Ten miles from our destination, snow started falling and we both chuckled because it was about six hours early. But we had the vein GPS’ed and a little snow would not deter us. The snow squall had quit by the time we were at the site but a quarter of an inch of the white covering changed everything and it took us 30 minutes to find the small vein. Even though we had picks and bars, chisels and hammers, we were not prepared for the frozen earth around the rock and the host rock containing the opal was very reluctant to give up the “good stuff.”
After three hours of “hard rock mining” and the sun had come out and melted the snow on the south slopes, we decided to hit some of the slopes where we had not been for two years. It was very rewarding as we picked up some beautiful plume agate and colorful jasper.

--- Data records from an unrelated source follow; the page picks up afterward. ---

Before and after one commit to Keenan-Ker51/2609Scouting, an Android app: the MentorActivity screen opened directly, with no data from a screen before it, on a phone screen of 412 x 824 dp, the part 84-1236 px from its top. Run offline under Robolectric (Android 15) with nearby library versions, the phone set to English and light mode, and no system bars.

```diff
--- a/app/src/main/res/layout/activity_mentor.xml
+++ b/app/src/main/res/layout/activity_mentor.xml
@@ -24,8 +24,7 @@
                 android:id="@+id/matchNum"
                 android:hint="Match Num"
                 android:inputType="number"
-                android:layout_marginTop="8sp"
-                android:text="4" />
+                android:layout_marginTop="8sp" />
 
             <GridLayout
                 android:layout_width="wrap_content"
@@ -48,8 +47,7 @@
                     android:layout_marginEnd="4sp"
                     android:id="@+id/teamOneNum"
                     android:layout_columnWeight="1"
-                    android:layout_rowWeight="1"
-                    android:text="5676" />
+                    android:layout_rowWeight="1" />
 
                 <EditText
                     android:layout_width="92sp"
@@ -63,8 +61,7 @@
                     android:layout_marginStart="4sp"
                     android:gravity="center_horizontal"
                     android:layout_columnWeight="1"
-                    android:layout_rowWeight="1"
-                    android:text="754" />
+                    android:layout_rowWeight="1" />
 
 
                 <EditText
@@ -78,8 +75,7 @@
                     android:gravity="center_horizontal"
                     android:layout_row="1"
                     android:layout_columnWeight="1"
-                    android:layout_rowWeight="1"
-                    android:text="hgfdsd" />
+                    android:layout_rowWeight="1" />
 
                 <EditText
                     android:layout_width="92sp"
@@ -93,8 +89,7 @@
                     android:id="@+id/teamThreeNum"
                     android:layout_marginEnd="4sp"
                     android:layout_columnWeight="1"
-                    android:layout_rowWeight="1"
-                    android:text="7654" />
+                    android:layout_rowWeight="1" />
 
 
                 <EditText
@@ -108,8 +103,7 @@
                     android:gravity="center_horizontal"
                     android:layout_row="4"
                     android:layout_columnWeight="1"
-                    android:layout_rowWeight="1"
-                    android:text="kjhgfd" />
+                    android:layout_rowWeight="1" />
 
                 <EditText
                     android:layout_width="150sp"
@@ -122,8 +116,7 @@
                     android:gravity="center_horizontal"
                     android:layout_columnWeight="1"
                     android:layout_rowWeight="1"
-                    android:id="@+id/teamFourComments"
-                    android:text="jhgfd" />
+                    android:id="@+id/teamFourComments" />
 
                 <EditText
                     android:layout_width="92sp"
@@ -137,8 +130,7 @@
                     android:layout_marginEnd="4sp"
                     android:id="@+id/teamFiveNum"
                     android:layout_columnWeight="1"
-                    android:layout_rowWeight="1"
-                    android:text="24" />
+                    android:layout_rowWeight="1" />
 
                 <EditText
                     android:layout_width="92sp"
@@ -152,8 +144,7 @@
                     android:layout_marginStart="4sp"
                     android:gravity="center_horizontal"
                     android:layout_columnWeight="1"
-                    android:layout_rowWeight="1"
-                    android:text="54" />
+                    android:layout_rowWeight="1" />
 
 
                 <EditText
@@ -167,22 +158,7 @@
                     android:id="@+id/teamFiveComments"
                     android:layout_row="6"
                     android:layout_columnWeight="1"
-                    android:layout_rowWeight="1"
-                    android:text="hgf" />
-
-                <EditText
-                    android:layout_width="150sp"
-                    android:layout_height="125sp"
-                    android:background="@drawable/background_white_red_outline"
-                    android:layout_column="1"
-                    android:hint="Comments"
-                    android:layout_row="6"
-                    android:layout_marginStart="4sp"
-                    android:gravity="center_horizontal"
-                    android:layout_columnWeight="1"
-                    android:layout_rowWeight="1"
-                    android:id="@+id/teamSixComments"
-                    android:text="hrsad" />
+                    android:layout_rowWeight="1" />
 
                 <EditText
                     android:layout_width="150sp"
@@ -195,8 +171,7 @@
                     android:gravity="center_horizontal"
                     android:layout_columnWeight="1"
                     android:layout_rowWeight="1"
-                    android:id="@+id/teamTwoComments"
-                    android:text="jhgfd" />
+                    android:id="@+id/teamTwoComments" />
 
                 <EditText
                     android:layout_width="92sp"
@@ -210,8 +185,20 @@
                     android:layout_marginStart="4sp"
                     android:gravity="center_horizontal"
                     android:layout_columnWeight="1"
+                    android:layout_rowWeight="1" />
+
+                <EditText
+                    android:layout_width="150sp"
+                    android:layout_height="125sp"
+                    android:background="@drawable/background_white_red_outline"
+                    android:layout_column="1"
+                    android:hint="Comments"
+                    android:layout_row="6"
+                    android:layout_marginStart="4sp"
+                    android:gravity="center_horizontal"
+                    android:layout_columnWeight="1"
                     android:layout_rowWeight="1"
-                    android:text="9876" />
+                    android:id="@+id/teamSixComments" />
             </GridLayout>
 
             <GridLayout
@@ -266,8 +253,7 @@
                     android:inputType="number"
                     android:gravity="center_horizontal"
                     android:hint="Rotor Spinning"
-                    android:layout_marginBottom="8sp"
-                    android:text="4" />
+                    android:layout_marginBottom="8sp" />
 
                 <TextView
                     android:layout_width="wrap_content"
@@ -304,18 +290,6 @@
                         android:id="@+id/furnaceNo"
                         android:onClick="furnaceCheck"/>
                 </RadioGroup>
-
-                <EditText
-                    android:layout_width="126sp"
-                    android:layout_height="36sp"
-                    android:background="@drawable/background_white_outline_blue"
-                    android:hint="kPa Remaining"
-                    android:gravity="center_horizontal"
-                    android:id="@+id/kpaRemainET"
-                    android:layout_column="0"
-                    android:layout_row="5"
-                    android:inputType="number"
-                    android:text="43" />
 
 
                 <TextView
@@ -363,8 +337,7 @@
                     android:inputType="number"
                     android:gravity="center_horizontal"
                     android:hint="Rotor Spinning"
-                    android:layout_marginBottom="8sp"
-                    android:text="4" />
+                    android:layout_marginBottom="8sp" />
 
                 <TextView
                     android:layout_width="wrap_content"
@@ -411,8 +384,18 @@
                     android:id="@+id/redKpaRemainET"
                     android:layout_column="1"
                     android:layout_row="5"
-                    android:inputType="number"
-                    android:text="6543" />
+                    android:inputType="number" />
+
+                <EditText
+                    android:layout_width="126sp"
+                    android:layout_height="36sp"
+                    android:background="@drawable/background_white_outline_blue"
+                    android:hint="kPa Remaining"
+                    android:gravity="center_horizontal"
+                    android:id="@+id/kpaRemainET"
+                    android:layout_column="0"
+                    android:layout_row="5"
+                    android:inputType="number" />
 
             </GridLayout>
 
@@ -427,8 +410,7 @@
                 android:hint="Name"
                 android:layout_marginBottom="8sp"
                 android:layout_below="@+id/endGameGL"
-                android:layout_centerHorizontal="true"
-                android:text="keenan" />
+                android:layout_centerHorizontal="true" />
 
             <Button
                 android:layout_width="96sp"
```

On the way home, we reminisced about our season by avoiding the crowds. Covid-19 had canceled most of the rock club’s activities, so the two of us spent our “rock time” during May, June, early July, September and October quietly and slowly expanding our territory. We took off most of July and August due to the heat and rattlesnakes.
We went through phases during the season. Our emphasis went from moss agate to petrified wood to red, yellow and orange jasper to black agate and then to tube agate. We used former good hunting spots as starting points and then expanded our searching to the ridges, gullies and mountains around them. Several of the days were almost rockless as we found very little for half the day before we happened on to a “hot spot” or we went back to the original spot for few good rocks.
We also rehunted areas we had led groups in previous years where we found very small pockets of outstanding material. Areas classified as “over picked” produced some of our best pieces of tube and moss agates and we found chisels, soda cans and other things left or lost by rock hunters many years ago.
As we loaded our tools in the truck on Wednesday, snow began falling once again and continued until we got home. We left with bare ground Wednesday morning and came back to four inches of white covering everything.
“What a trip and we got some great stuff,” said Mike as we unloaded. “But you know what? It may not be our last one of the season. If it warms up enough to make the south slopes bare again we could still go – one more time.”
It was a great way to “social distance” during a summer and fall for a person who loves the outdoors and nature. If that was the last rock hunting trip hunting for 2020, I will dedicate five hours a week searching for new places for next summer by researching expired claim logs, old scoutmaster journals and looking for old rockhound’s notes and maps.